When you are starting from scratch with your new AWS account then you will see the following management console. Choose the option Identity and Access Management so we can get started creating users, roles, etc.:
Posted in AWS
Tagged AWS, AWS IAM, Security
As you might know SQS in AWS SQS stands for ‘Simple Queue Service’. While playing around with it I recently found one of the reasons why it may be called ‘simple’. In two previous posts (here and here) I showed to use SQS as a JMS queue provider in combination with the Spring Framework. With this basic setup I decided to take it a step further and started to experiment with the request-response pattern in combination with JMS (making use of the JMS Property ‘JMSReplyTo’ and temporary queues). In this rather classic article it is nicely explained how it works and why it works that way.
To show how it should work I first show the setup that I used with Apache ActiveMQ. Let me show the bean that picks the message from a queue, performs an action on the content and send back the reply to the JMSReplyTo in the JMS Header. Since I make use of Spring this sounds harder than it really is. First the Java code: Continue reading
In my previous post I showed a simple example how to use AWS SQS with Spring Framework to put messages on a queue and to read them from the queue. In this post I go one step further and use Spring to create a ‘Message Driven Bean’ so each message that is put on the queue is picked up and processed ‘automatically’. This is called the asynchronous way by AWS on their documentation page. To do this I will define a MessageListener in Spring and configure it to listen to my queue as described here. To see the initial project setup please see my previous post as I won’t show it again here. Continue reading
Recently AWS published a new client library that implements the JMS 1.1 specification and uses their Simple Queue Service (SQS) as the JMS provider (see Jeff Barr’s post here). In my post I will show you how to set up your Maven project to use the Spring Framework to use this library.
We will perform the following steps:
- Create the queue in the AWS Management Console
- Set up your AWS credentials on your machine
- Set up your Maven project
- Create the Spring configuration
- Create the Java files to produce and receive messages
This post will only show some basic use of the SQS possibilities but should be good enough to get you started. I assume you have already created your AWS Account and you are familiair with Maven and basic Spring setup. Continue reading
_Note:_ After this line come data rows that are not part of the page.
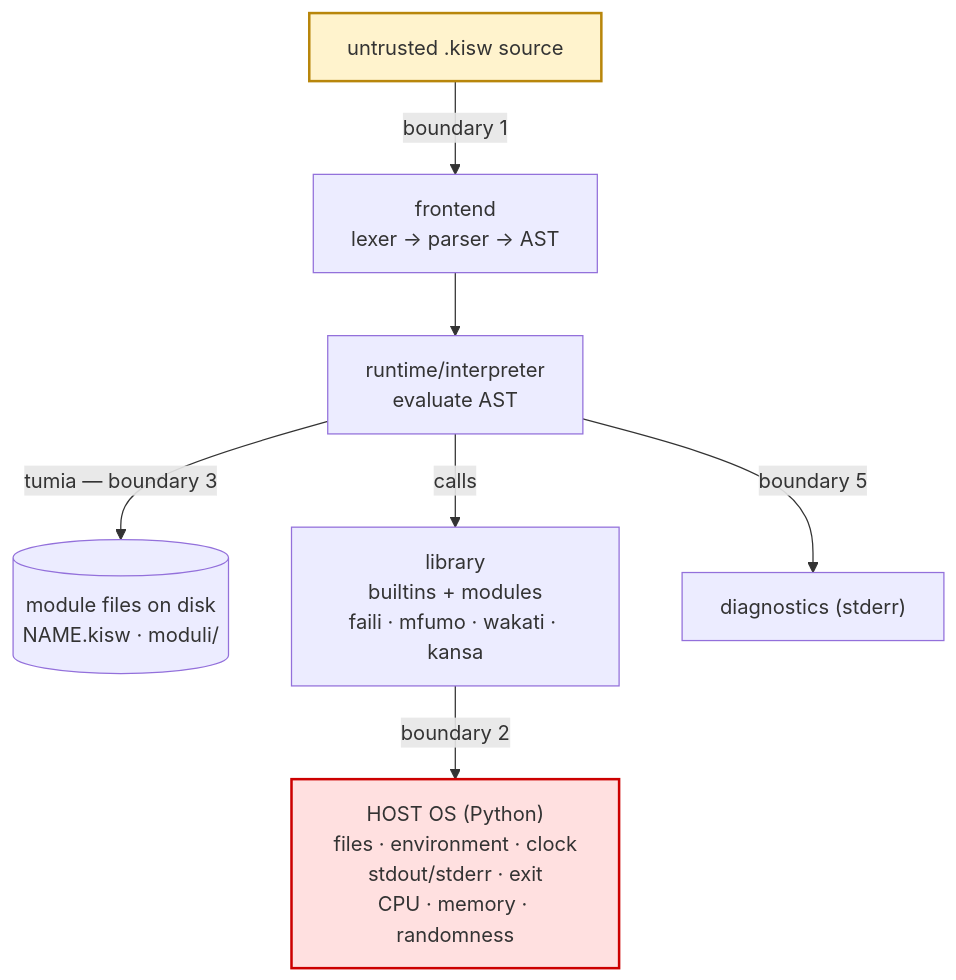
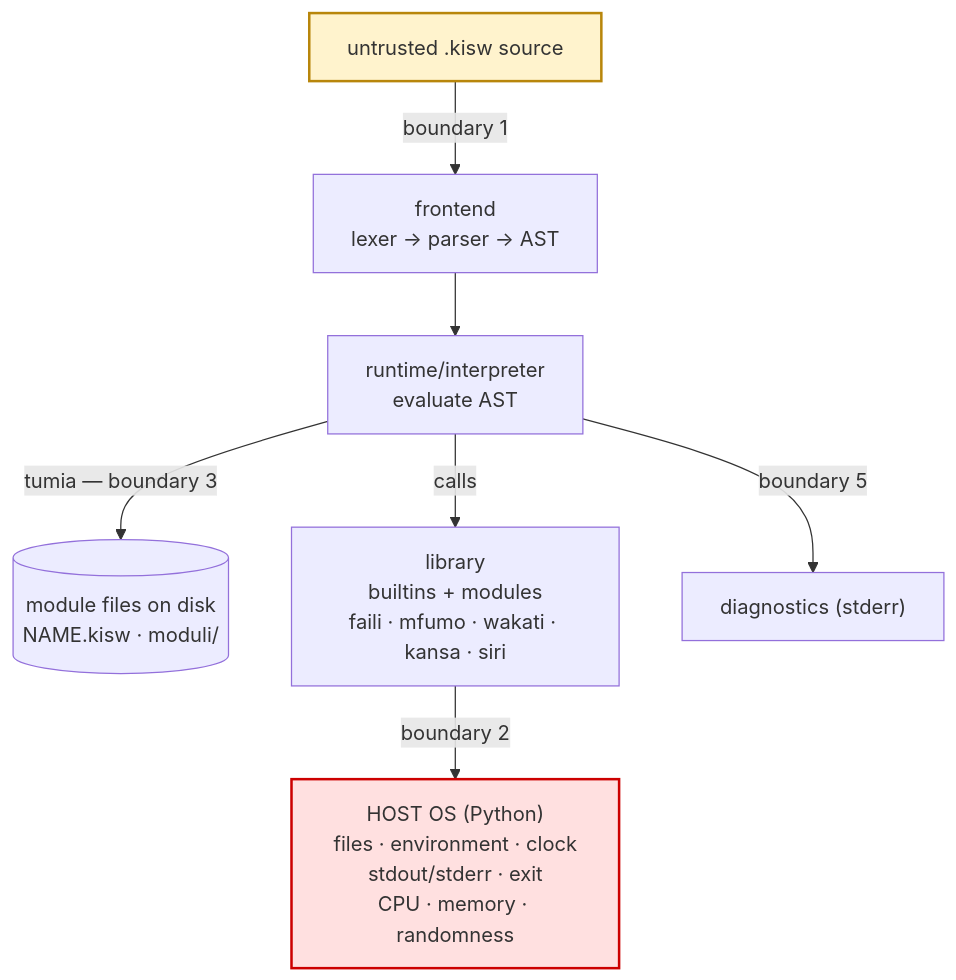
The diagram in docs/security/threat-model.md (Daniell22-dot/Swahili), drawn with Mermaid before and after one commit. The commit also changed other lines of this file and 9 other files, not shown here.

````diff
--- a/docs/security/threat-model.md
+++ b/docs/security/threat-model.md
@@ -85,22 +85,22 @@
 ```mermaid
 flowchart TD
     src["untrusted .kisw source"]
     fe["frontend<br/>lexer → parser → AST"]
     rt["runtime/interpreter<br/>evaluate AST"]
     files[("module files on disk<br/>NAME.kisw · moduli/")]
-    lib["library<br/>builtins + modules<br/>faili · mfumo · wakati · kansa"]
+    lib["library<br/>builtins + modules<br/>faili · mfumo · wakati · kansa · siri"]
     host["HOST OS (Python)<br/>files · environment · clock<br/>stdout/stderr · exit<br/>CPU · memory · randomness"]
     diag["diagnostics (stderr)"]
 
     src -->|"boundary 1"| fe
     fe --> rt
     rt -->|"tumia — boundary 3"| files
     rt -->|"calls"| lib
     lib -->|"boundary 2"| host
     rt -->|"boundary 5"| diag
 
     classDef untrusted fill:#fff3cd,stroke:#b8860b,stroke-width:2px;
     classDef hostZone fill:#ffe0e0,stroke:#c00,stroke-width:2px;
     class src untrusted;
     class host hostZone;
 ```
````
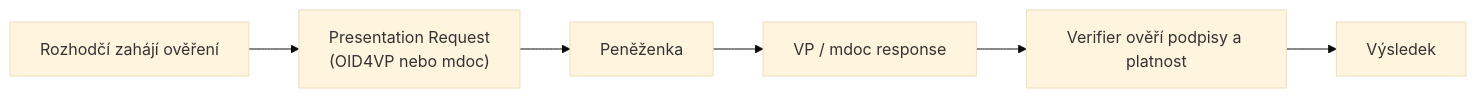
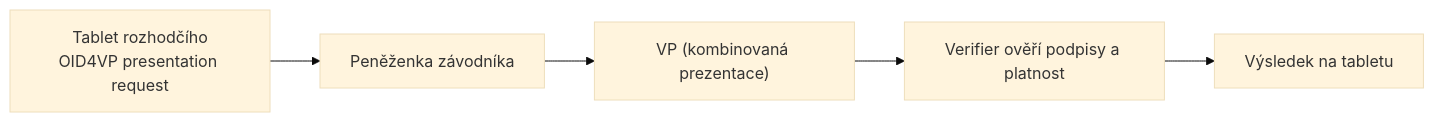
The diagram in src/content/scenarios/rozhodci-overeni-zavodnika.md (l-ra/walletmap), drawn with Mermaid (base theme) before and after one commit. The commit also changed other lines of this file and 5 other files, not shown here.

````diff
--- a/src/content/scenarios/rozhodci-overeni-zavodnika.md
+++ b/src/content/scenarios/rozhodci-overeni-zavodnika.md
@@ -48,8 +44,7 @@
 ```mermaid
 flowchart LR
-    A["Rozhodčí zahájí ověření"] --> B["Presentation Request<br/>(OID4VP nebo mdoc)"]
-    B --> C["Peněženka"]
-    C --> D["VP / mdoc response"]
-    D --> E["Verifier ověří podpisy a platnost"]
-    E --> F["Výsledek"]
+    A["Tablet rozhodčího<br/>OID4VP presentation request"] --> B["Peněženka závodníka"]
+    B --> C["VP (kombinovaná prezentace)"]
+    C --> D["Verifier ověří podpisy a platnost"]
+    D --> E["Výsledek na tabletu"]
 ```
````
As I mentioned in a previous post I have been following the Coursera course ‘Mining Massive Datasets‘. Anyone who is not familiair with Coursera should have a look, as they offer a lot of (free) courses that you can follow remotely. This specific course is created by three instructors with a Stanford background: Jure Leskovec, Anand Rajaraman and Jeffrey Ullman. These three are also the authors of the corresponding book ‘Mining of Massive Datasets’ which you can find here. Continue reading
Every integration architect or developer should be familiair with Enterprise Integration Patterns (EIP) as described by Gregor Hohpe and Bobby Woolf. One of the patterns is the ‘Content Message Filter’ (not to be confused with the Message Filter pattern).
There are multiple ways to achieve this in WSO2 with different Mediator. One way is using the XSLT Mediator where you can simply use an XSLT to do the filtering. The other one (not so obvious based on the name of it) is the Enrich Mediator.